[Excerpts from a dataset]
....

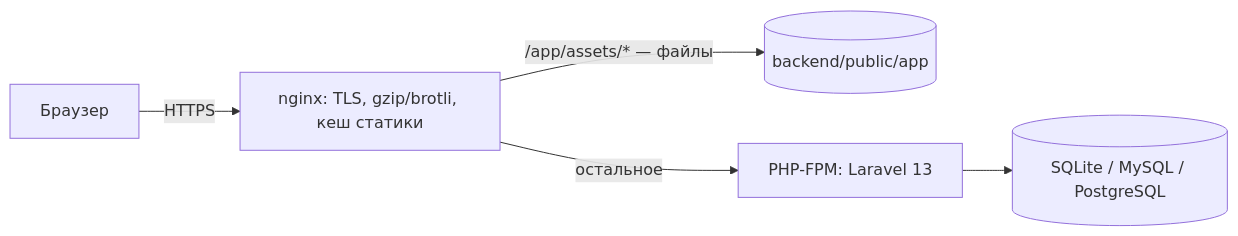
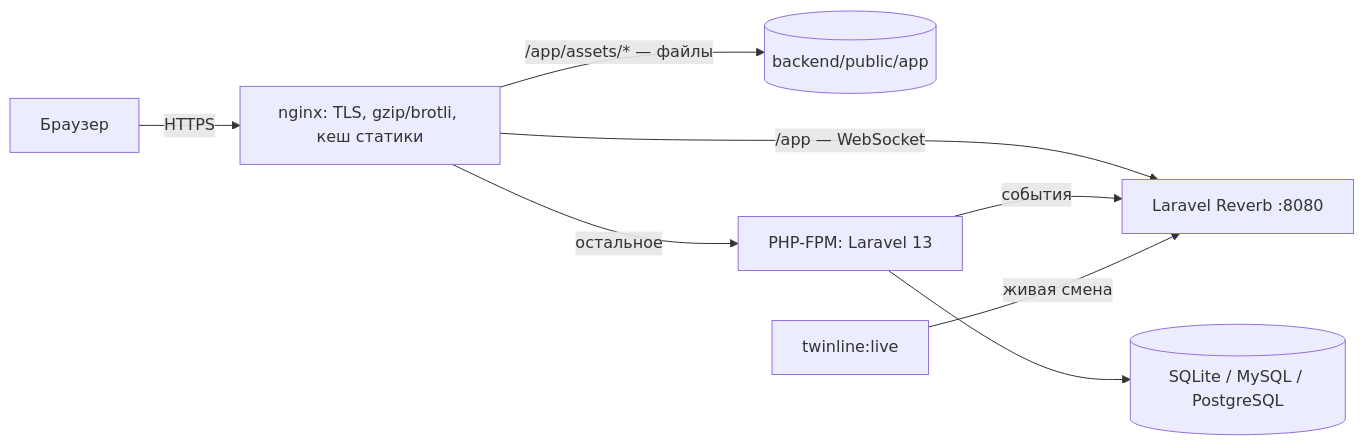
The diagram in docs/08-deployment.md (aMr1231/-3D--_), drawn with Mermaid before and after one commit. The commit also changed other lines of this file and 45 other files, not shown here.

First line of the commit message:
Real-time: Laravel Reverb и Echo

````diff
--- a/docs/08-deployment.md
+++ b/docs/08-deployment.md
@@ -5,7 +5,10 @@
 ```mermaid
 flowchart LR
   B[Браузер] -->|HTTPS| N[nginx: TLS, gzip/brotli, кеш статики]
   N -->|/app/assets/* — файлы| S[(backend/public/app)]
   N -->|остальное| P[PHP-FPM: Laravel 13]
+  N -->|/app — WebSocket| R[Laravel Reverb :8080]
+  P -->|события| R
+  L[twinline:live] -->|живая смена| R
   P --> D[(SQLite / MySQL / PostgreSQL)]
 ```
````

....

* Instructions to follow: Of the lines above, copy each one that contains the word "commit".

* Response to the task:
The diagram in docs/08-deployment.md (aMr1231/-3D--_), drawn with Mermaid before and after one commit. The commit also changed other lines of this file and 45 other files, not shown here.
First line of the commit message:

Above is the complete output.